Problem to solve.
Every line of the material below in which "Skills" shows up is to be located and copied.

Data for this exercise.
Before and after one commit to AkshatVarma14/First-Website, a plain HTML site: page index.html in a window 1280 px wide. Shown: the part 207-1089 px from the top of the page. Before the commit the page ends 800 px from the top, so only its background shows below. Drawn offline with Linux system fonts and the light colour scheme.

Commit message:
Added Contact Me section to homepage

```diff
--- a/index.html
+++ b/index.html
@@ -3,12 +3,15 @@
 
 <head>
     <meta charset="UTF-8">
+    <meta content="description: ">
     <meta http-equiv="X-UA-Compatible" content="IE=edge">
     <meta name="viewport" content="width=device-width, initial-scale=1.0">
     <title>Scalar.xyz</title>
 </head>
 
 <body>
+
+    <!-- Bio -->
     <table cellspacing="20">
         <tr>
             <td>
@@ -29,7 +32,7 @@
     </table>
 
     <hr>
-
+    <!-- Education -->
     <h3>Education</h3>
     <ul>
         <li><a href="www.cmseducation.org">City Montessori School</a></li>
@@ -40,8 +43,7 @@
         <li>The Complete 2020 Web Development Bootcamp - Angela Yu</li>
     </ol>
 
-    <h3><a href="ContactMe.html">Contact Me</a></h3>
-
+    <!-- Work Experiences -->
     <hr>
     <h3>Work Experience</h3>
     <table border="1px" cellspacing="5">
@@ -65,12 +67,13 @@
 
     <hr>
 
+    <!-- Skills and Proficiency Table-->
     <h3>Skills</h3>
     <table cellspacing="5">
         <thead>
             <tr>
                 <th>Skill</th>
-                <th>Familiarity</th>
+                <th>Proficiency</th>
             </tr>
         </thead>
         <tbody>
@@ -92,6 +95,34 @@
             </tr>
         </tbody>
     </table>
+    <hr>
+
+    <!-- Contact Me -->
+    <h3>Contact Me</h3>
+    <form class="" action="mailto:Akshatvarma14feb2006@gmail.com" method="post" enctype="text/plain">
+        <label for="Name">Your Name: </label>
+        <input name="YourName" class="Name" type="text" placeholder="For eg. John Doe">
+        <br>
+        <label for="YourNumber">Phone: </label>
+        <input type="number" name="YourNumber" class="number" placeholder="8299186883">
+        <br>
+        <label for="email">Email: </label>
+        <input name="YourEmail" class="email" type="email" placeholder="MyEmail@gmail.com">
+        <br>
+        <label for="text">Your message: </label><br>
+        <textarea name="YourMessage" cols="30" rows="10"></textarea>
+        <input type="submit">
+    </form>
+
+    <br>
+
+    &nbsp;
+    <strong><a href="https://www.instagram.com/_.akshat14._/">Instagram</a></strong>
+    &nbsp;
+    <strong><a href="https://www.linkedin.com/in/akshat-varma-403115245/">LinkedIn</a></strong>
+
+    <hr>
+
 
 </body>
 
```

---

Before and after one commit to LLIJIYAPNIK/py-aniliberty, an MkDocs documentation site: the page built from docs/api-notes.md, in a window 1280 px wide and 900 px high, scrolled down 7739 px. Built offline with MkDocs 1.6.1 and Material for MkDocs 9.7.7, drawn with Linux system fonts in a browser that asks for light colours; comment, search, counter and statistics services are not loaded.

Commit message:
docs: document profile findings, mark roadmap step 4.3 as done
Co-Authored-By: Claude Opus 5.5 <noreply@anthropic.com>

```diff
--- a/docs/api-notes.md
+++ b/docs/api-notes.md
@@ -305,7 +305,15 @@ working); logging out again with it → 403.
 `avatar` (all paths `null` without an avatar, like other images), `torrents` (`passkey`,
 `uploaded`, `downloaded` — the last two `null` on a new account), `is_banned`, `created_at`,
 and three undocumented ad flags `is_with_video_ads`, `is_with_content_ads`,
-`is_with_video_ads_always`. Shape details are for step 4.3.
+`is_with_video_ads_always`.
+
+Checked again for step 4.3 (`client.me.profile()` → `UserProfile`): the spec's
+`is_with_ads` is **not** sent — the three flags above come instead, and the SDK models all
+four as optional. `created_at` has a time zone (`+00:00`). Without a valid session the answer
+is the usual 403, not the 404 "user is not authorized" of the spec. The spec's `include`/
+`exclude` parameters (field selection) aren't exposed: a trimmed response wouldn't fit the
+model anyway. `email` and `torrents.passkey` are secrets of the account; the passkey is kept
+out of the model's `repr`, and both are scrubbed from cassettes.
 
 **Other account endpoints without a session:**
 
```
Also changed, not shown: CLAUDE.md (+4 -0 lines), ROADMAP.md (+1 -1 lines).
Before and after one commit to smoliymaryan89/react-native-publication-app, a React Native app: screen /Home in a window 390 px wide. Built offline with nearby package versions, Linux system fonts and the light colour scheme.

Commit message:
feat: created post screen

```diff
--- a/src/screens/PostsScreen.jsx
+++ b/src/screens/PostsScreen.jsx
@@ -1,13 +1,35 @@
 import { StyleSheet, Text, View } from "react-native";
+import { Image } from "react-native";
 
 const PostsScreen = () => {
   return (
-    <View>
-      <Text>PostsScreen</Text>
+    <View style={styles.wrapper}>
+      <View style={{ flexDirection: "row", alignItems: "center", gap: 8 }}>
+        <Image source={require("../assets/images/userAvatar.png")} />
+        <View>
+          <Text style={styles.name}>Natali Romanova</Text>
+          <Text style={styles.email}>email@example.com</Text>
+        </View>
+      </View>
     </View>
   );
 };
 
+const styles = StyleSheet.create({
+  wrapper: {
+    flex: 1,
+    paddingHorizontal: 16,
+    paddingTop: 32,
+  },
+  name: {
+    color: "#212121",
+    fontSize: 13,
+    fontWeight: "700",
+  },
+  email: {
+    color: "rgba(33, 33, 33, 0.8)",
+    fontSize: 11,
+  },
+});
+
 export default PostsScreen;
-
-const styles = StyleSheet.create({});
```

Exercise output.
+    <!-- Skills and Proficiency Table-->
     <h3>Skills</h3>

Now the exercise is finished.